BRIEF
Tell me how many lines in the data include "Make", and keep the reply to that number.

Extracted records
Content starts

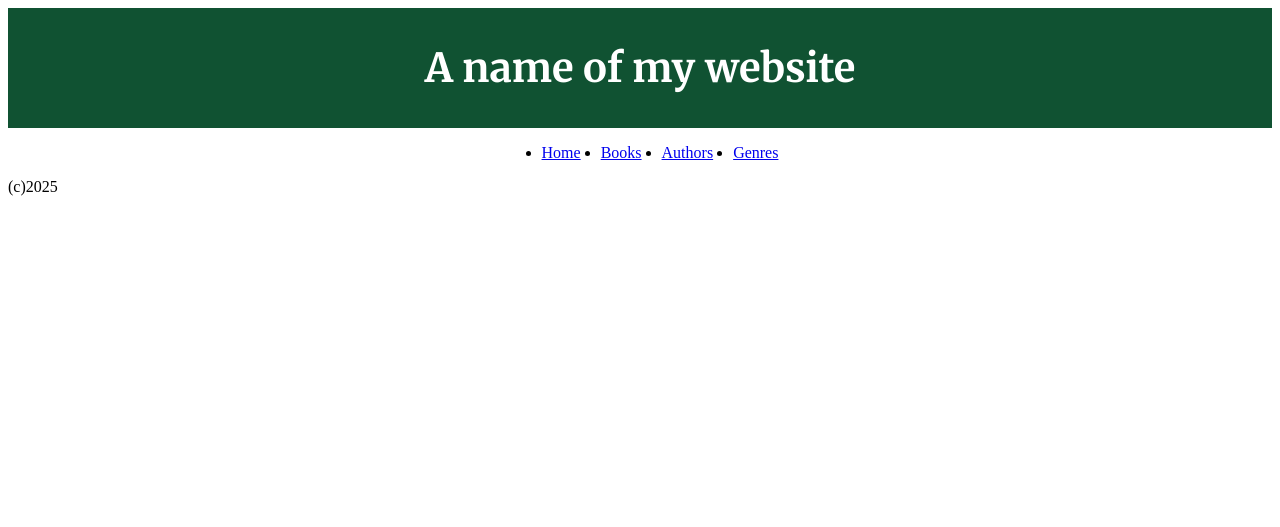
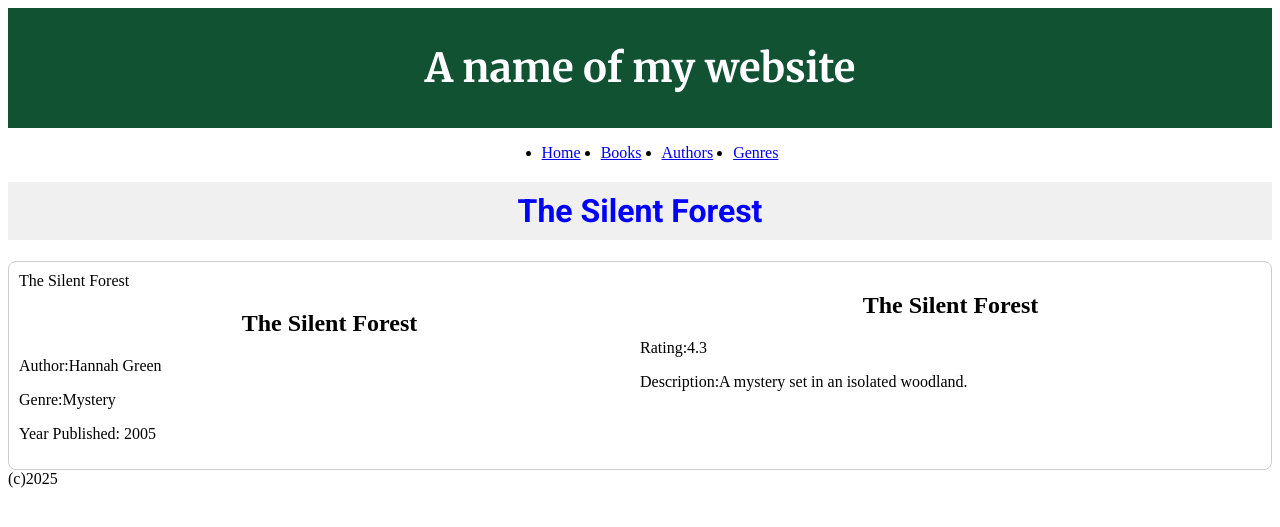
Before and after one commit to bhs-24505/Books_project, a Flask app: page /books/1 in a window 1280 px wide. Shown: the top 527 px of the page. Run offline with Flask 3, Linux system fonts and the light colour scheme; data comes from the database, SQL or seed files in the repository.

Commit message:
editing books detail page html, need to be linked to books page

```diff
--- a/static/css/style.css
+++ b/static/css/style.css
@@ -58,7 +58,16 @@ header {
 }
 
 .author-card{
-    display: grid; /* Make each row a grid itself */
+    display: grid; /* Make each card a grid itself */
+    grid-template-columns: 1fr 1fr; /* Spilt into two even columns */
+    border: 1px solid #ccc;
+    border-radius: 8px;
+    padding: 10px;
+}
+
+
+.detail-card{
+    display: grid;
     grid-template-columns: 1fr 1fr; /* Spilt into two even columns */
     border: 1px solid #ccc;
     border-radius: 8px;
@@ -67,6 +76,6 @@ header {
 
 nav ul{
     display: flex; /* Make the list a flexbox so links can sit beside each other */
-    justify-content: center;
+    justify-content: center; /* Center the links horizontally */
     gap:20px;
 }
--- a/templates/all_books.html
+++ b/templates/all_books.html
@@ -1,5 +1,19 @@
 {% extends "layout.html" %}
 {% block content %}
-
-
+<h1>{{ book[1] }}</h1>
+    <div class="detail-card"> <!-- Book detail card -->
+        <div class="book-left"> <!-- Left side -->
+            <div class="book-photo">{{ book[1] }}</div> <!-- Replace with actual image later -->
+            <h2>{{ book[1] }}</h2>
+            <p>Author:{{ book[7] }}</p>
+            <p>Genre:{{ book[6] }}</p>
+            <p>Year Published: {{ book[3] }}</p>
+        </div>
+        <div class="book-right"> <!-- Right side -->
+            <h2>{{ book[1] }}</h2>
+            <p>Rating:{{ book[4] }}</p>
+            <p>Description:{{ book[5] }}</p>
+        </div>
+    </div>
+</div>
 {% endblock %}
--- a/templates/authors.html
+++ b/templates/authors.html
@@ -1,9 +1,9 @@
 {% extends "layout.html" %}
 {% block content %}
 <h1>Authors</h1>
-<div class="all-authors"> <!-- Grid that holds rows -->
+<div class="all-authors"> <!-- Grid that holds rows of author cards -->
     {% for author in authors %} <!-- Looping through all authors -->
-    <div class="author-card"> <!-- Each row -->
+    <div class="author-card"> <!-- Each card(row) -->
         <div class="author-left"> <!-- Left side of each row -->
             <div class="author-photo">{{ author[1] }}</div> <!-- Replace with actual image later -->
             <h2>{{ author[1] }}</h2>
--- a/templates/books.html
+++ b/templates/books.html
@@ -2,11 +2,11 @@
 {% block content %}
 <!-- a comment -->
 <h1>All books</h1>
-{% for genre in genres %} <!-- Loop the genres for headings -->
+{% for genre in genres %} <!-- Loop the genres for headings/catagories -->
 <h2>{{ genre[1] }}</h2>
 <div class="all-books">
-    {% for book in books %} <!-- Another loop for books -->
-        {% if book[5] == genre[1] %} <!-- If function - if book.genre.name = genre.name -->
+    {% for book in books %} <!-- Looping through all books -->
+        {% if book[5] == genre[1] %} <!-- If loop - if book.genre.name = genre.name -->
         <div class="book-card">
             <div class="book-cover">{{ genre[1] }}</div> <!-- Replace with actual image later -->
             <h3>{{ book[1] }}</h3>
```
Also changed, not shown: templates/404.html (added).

Content ends
Content starts

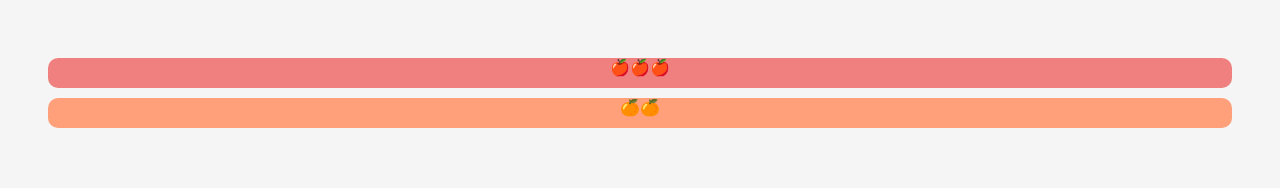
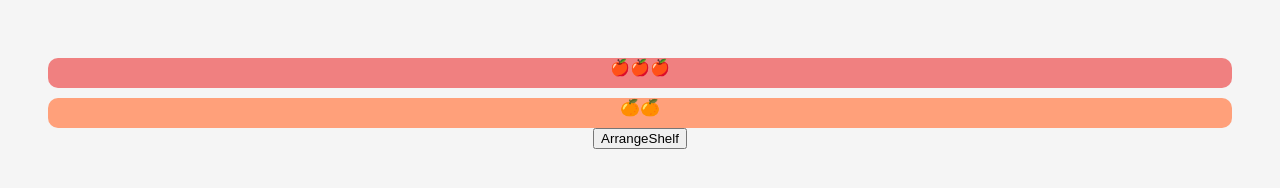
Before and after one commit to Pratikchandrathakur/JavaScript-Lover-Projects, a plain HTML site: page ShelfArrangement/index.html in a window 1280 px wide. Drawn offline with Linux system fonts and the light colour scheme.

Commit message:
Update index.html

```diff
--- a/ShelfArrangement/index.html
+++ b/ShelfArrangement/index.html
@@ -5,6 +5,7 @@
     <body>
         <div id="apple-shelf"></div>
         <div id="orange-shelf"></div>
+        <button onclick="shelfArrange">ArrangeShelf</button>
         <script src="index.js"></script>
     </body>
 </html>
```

Content ends

RESPONSE TO THIS TASK
3